Investing is not only profitable but also risky. Are you scared of it? If you are, you are doing everything right! We have seen how it can eat up capital when trading with leverage as exemplified by the Canadian dollar with a gap from 1.34232 to 1.35466.
Just imagine that going short with a short stop loss of 20 pips results in a 120-pip loss. In cases like this, your position will simply be closed at the price of the gap, which is six stop losses, mind you. All risk management goes down the drain.
Moreover, an unpleasant surprise awaits those who prefer middle-term trading or believe that the gap should be closed here. More often than not, gaps tend to close anytime and anywhere. Without a proper risk management system, this is a very questionable approach.
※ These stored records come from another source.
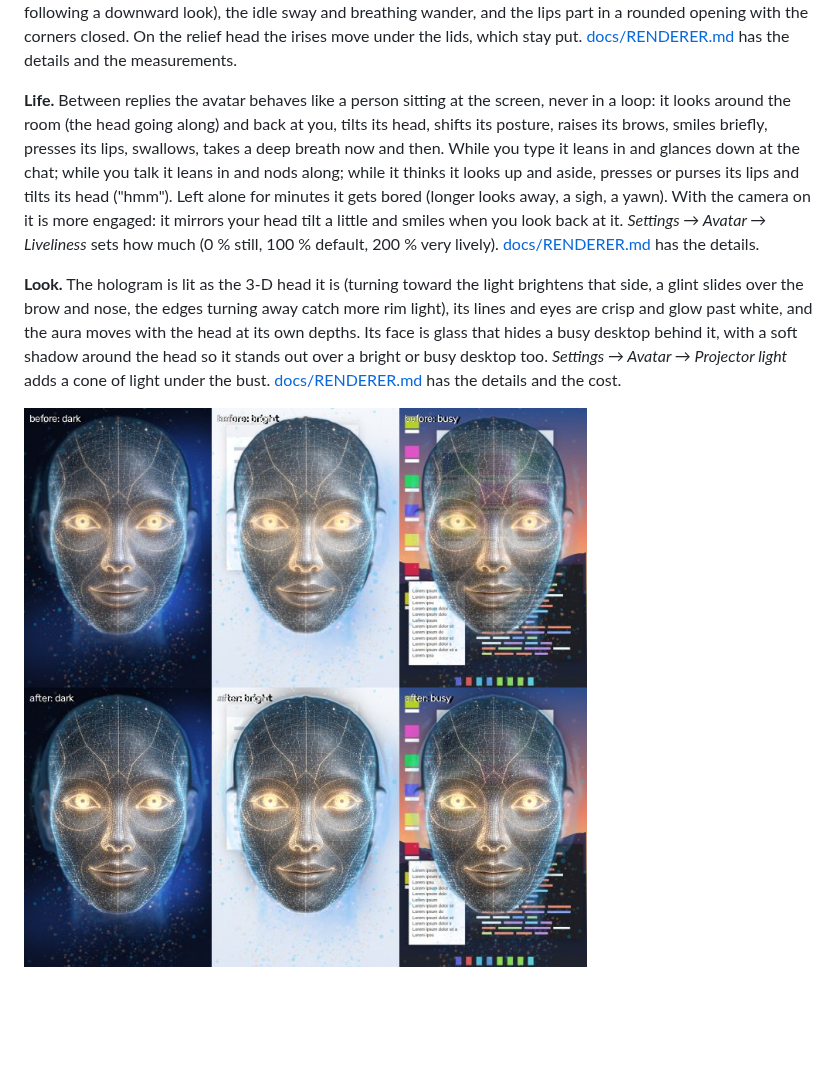
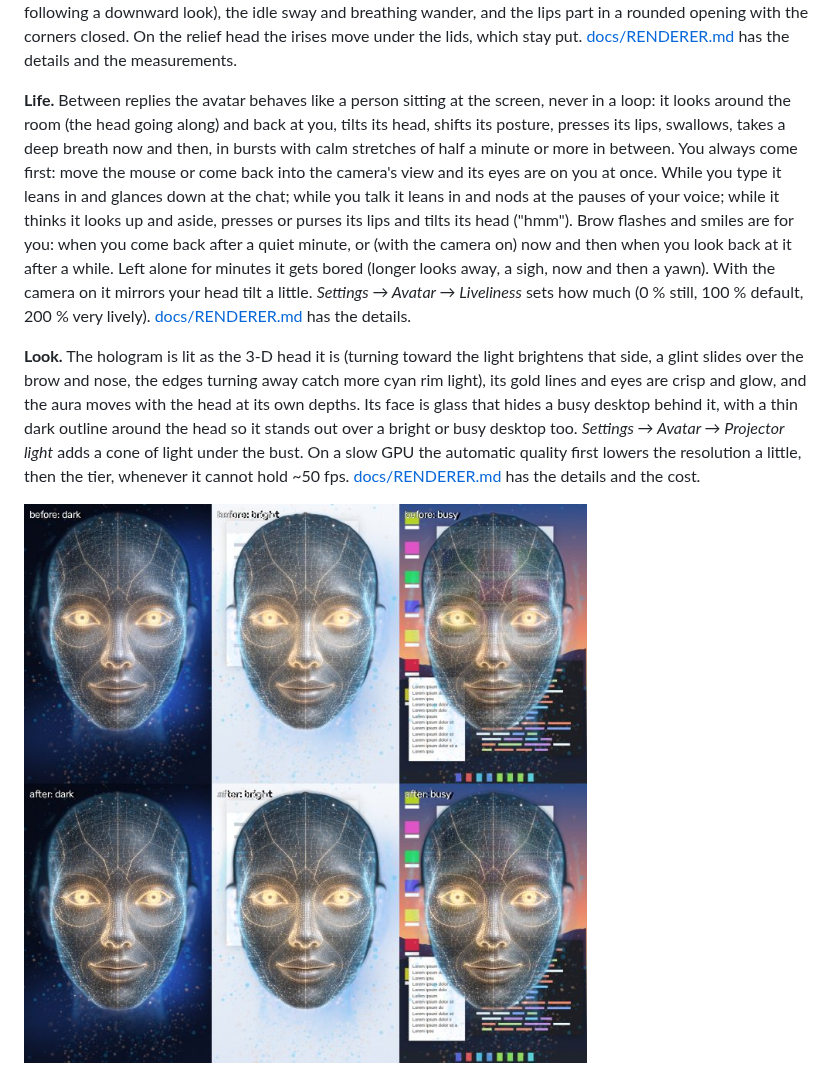
Before and after one commit to gkchkump-commits/Lawnmower_Man, a Markdown page: README.md, the part around the change. Drawn GitHub-style; pictures changed too: docs/screenshots/pop_backdrops.jpg; blank space fills up the shorter version.

```diff
--- a/README.md
+++ b/README.md
@@ -130,9 +130,9 @@ With the local voice the face also follows the sound itself: the jaw opens with
 
 **Motion.** Everything moves smoothly, at any frame rate, and never repeats: the eyes jump between fixations the way human eyes do (quick saccades, holding still in between, following a moving cursor or face smoothly), the head turns a little after the eyes on bigger looks, blinks come at natural, irregular intervals (some partial, the lid following a downward look), the idle sway and breathing wander, and the lips part in a rounded opening with the corners closed. On the relief head the irises move under the lids, which stay put. [docs/RENDERER.md](docs/RENDERER.md#motion) has the details and the measurements.
 
-**Life.** Between replies the avatar behaves like a person sitting at the screen, never in a loop: it looks around the room (the head going along) and back at you, tilts its head, shifts its posture, raises its brows, smiles briefly, presses its lips, swallows, takes a deep breath now and then. While you type it leans in and glances down at the chat; while you talk it leans in and nods along; while it thinks it looks up and aside, presses or purses its lips and tilts its head ("hmm"). Left alone for minutes it gets bored (longer looks away, a sigh, a yawn). With the camera on it is more engaged: it mirrors your head tilt a little and smiles when you look back at it. *Settings → Avatar → Liveliness* sets how much (0 % still, 100 % default, 200 % very lively). [docs/RENDERER.md](docs/RENDERER.md#behaviour) has the details.
+**Life.** Between replies the avatar behaves like a person sitting at the screen, never in a loop: it looks around the room (the head going along) and back at you, tilts its head, shifts its posture, presses its lips, swallows, takes a deep breath now and then, in bursts with calm stretches of half a minute or more in between. You always come first: move the mouse or come back into the camera's view and its eyes are on you at once. While you type it leans in and glances down at the chat; while you talk it leans in and nods at the pauses of your voice; while it thinks it looks up and aside, presses or purses its lips and tilts its head ("hmm"). Brow flashes and smiles are for you: when you come back after a quiet minute, or (with the camera on) now and then when you look back at it after a while. Left alone for minutes it gets bored (longer looks away, a sigh, now and then a yawn). With the camera on it mirrors your head tilt a little. *Settings → Avatar → Liveliness* sets how much (0 % still, 100 % default, 200 % very lively). [docs/RENDERER.md](docs/RENDERER.md#behaviour) has the details.
 
-**Look.** The hologram is lit as the 3-D head it is (turning toward the light brightens that side, a glint slides over the brow and nose, the edges turning away catch more rim light), its lines and eyes are crisp and glow past white, and the aura moves with the head at its own depths. Its face is glass that hides a busy desktop behind it, with a soft shadow around the head so it stands out over a bright or busy desktop too. *Settings → Avatar → Projector light* adds a cone of light under the bust. [docs/RENDERER.md](docs/RENDERER.md#the-hologram-depth-light-glow) has the details and the cost.
+**Look.** The hologram is lit as the 3-D head it is (turning toward the light brightens that side, a glint slides over the brow and nose, the edges turning away catch more cyan rim light), its gold lines and eyes are crisp and glow, and the aura moves with the head at its own depths. Its face is glass that hides a busy desktop behind it, with a thin dark outline around the head so it stands out over a bright or busy desktop too. *Settings → Avatar → Projector light* adds a cone of light under the bust. On a slow GPU the automatic quality first lowers the resolution a little, then the tier, whenever it cannot hold ~50 fps. [docs/RENDERER.md](docs/RENDERER.md#the-hologram-depth-light-glow) has the details and the cost.
 
 ![The hologram before (top) and after (bottom) over a dark, a bright and a busy desktop](docs/screenshots/pop_backdrops.jpg)
 
```
Also changed, not shown: docs/ARCHITECTURE.md (+6 -5 lines), docs/RENDERER.md (+116 -68 lines).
That being said, Canadian dollar situation described above is still manageable, as compared to the surprise that awaited oil traders with a 30-percent drop. In other words, even the third leverage would require additional capital investment, whereas with the fourth leverage you would have to let go of the deposit.
But as we know, nothing ventured, nothing gained. It’s all about the balance and not going into extremes.
Investing is not only about the risks, but also about profit. Holding onto money when there are no apparent risks means feeding the inflation which can ramp up as a result of massive injections into the economy by the central banks, be it the U.S. dollar, the Swiss franc or the Norwegian krone.
In no way am I trying to discourage you from speculative trading by providing the above examples. These situations happen quite rarely, and you can trade smoothly for several years.
However, you should keep in mind that at some point these situations may turn out to be disastrous. So, you need to be able to protect yourself against the so-called black swans, at least by having a certain portion of portfolios where you don’t risk the entire capital, but profitability from investment activities.
What does investing mean? Typically, people believe that it is all about buying and keeping stocks, preferably dividend-paying ones. But here is an example of the Japanese stock market (Fig. 3), or the Spanish stock market, the good time of which fell on the early 2000s (Fig. 4).
Or the highly-dividend ExxonMobile with a rate above 5% that plummeted over -60%. Due to this, the capital, which could have been used a lot more efficiently, had been frozen for a long time.
There will be those who are going to recommend diversifying stocks and bonds. Still, if you take a look at the chart, volatility can skyrocket here. This is what happened in 2007, having restrained the capital for quite some time. For a profit of several percent, you get a 22% drawdown all because you entered the market at a wrong time.
Today’s situation is quite likely to develop similarly, forcing the markets to return to their regular correlation element. Meanwhile, there are definitely those who have already fallen victim to an unlucky accumulation at 180 in TLT.
Stocks and bonds can indeed often move in different directions and maintain a similar correlation for a long time. Yet the black swan of correlation (e.g. in the form of inflation escalation) can badly affect a poorly-built portfolio of stocks and bonds pretty hard.
This is why, in my reviews I often talk about the key points of capital movement, correlation links, as well as foundation i.e. indices and stocks, bonds, raw materials and gold. There are also currency market instruments that can be a solid diversification option.
You can learn more about investment diversification by watching my webinar below.
Risk management and a careful attention to the violation of correlations give us a clue about the capital movement. It should be noted that we do not know exactly where the “biggies” channel their capital.
And by “biggies” I mean pension, investment, and hedge funds, as well as large banks.
Having the investment portfolio is not only about the assets, but also the ability to manage capital and risks. Successful investing is impossible without a properly assembled investment portfolio.
Obviously, you don’t have to become a professional manager who knows and evaluates every little aspect, performs the fundamental and technical analysis, and checks accumulation options depending on the relevant timing.
Even though various options of investment portfolios produce lower returns, yet they still beat bank rates this way or another. If you are a newbie investor, you need to develop good capital distribution skills and have basic knowledge of mathematics.
Investing does not mean you need to keep your money under the mattress. The Inflation Monster will slowly but surely eat up your savings that way. So, another option here is to have a bank deposit.
I believe that most readers are not surprised by what happens to deposits in national currency. Everything goes well up to a certain point. Foreign currency deposits offer interests of about zero, while others get eaten up by the aforementioned inflation. Plus, the banks that seemed pretty stable once became history overnight.
So, once again, what does investing mean? It means having an understanding that only you as an investor can take care of your capital. But to do this the right way, you should not waste time on any time-consuming experiments. It is important to stick to sensible approaches, as well as those that have passed stress testing.
Аutor: Viktor Makeeu